(Beginning of EXCERPTED DATA)

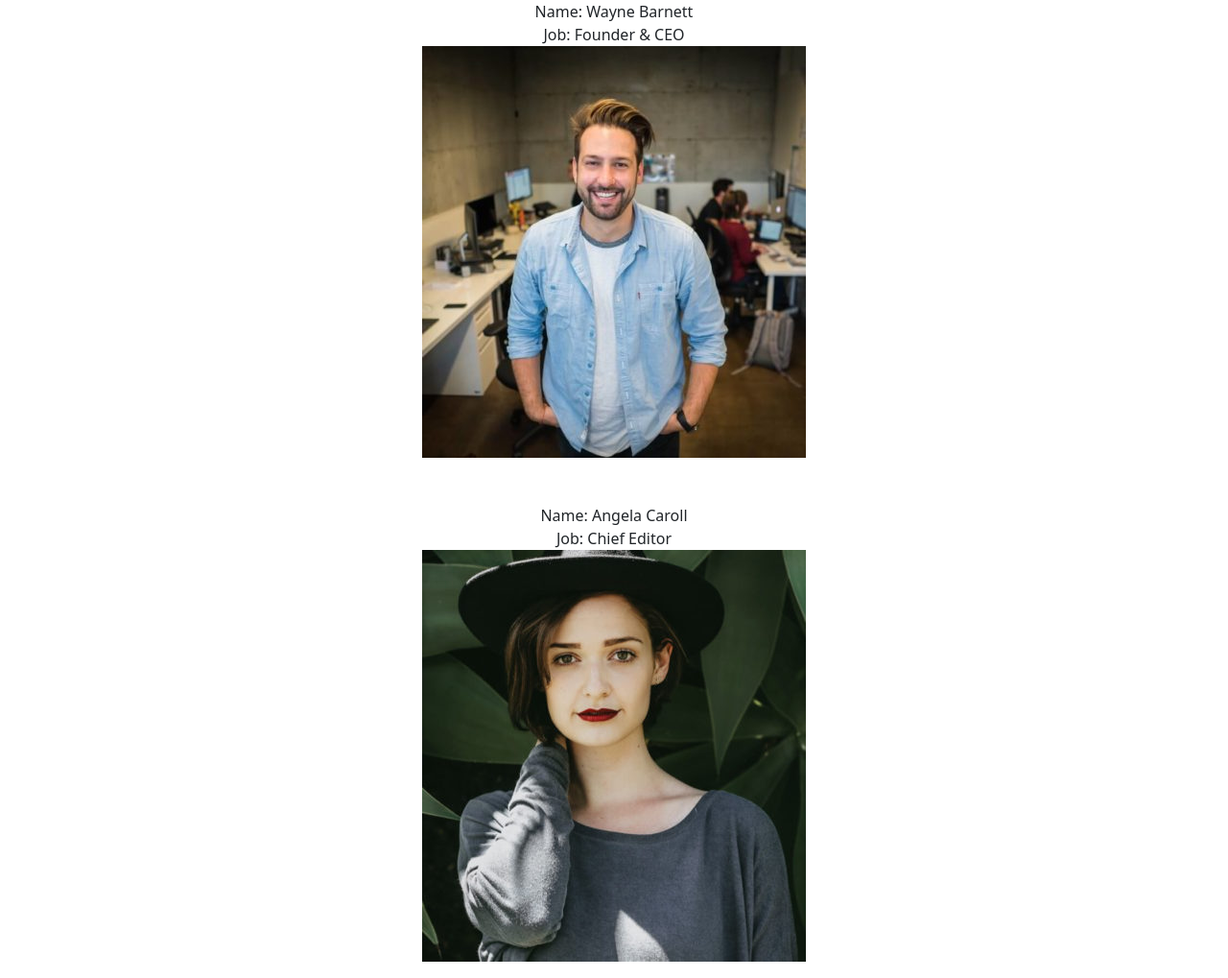
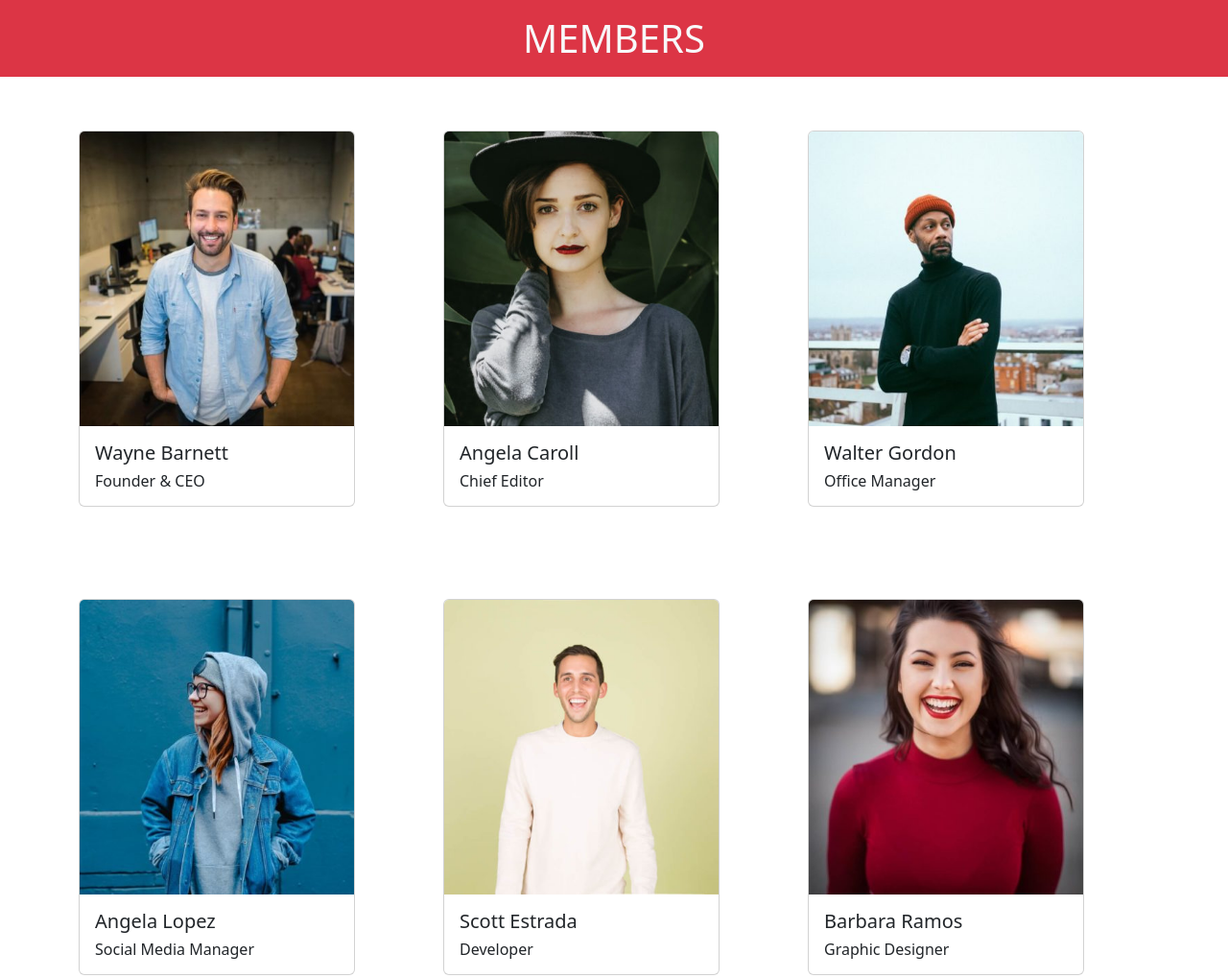
Before and after one commit to Francesco-Iannuzzi/js-our-team, a plain HTML site: page index.html in a window 1280 px wide. Shown: the top 1019 px of the page at 96% size. Drawn offline with nearby package versions, Linux system fonts and the light colour scheme.

Commit message:
print members in card

```diff
--- a/assets/js/main.js
+++ b/assets/js/main.js
@@ -21,13 +21,13 @@ MILESTONE 1:
 Stampare su console, per ogni membro del team, le informazioni di nome, ruolo e la stringa della foto. ✓
 
 MILESTONE 2:
-Stampare le stesse informazioni su DOM sottoforma di stringhe.
+Stampare le stesse informazioni su DOM sottoforma di stringhe. ✓
 
 BONUS 1:
-Trasformare la stringa foto in una immagine effettiva
+Trasformare la stringa foto in una immagine effettiva. ✓
 
 BONUS 2:
-Organizzare i singoli membri in card/schede
+Organizzare i singoli membri in card/schede. ✓
 
 Consigli del giorno:
 - Ragioniamo come sempre a step.
@@ -85,18 +85,30 @@ const memberTeam = [
 
 //creare un elemento in DOM in cui stampare a schermo le caratteristiche dei membri del team (gli object dell'array)
 //selezionare l'elemento della DOM e salvarlo in una variabile
-const containerElement = document.querySelector('.container');
+const rowElement = document.querySelector('.row');
 
 //creare un ciclo per ciclare nell'array dei membri
 for (let i = 0; i < memberTeam.length; i++) {
     //salvare i vari membri in una costante e loggarli in console
     const member = memberTeam[i];
     console.log(member);
-    console.log(member.name, member.job, member.img);
+    //console.log(member.name, member.job, member.img);
     console.log(member.name);
     console.log(member.job);
     console.log(member.img);
 
+    const markup =
+    `<div class="col-4 my-5">
+        <div class="card" style="width: 18rem;">
+            <img src="./assets/img/${member.img}" class="card-img-top" alt="..."></img>
+            <div class="card-body">
+                <h5 class="card-title">${member.name}</h5>
+                <h6 class="card-text">${member.job}</h6>
+            </div>
+        </div>
+    </div>
+    `
+
     //stampare le varie caratteristiche degli object (membri) nell'elemento selezionato
-    containerElement.innerHTML += `Name: ${member.name} <br> Job: ${member.job} <br> <img src="./assets/img/${member.img}" class="mb-5"></img> <br>`;
+    rowElement.innerHTML += markup;
 }
--- a/index.html
+++ b/index.html
@@ -19,19 +19,14 @@
 
 <body>
 
-
-    <!-- <main>
-        <div class="container">
-            <div class="row">
-                <div class="col">
-                    <div class="card"></div>
-                </div>
-            </div>
-        </div>
-    </main> -->
+    <header class="text-center bg-danger text-light">
+        <h1 class="lh-lg">MEMBERS</h1>
+    </header>
 
     <main>
-        <div class="container text-center"></div>
+        <div class="container">
+            <div class="row"></div>
+        </div>
     </main>
 
     <script src="https://cdn.jsdelivr.net/npm/bootstrap@5.2.3/dist/js/bootstrap.bundle.min.js"
```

(End of EXCERPTED DATA)

▶ [WORK INSTRUCTIONS] Select, from the listing, all lines that include the word "header".

▶ [ANSWER SECTION]
+    <header class="text-center bg-danger text-light">
+    </header>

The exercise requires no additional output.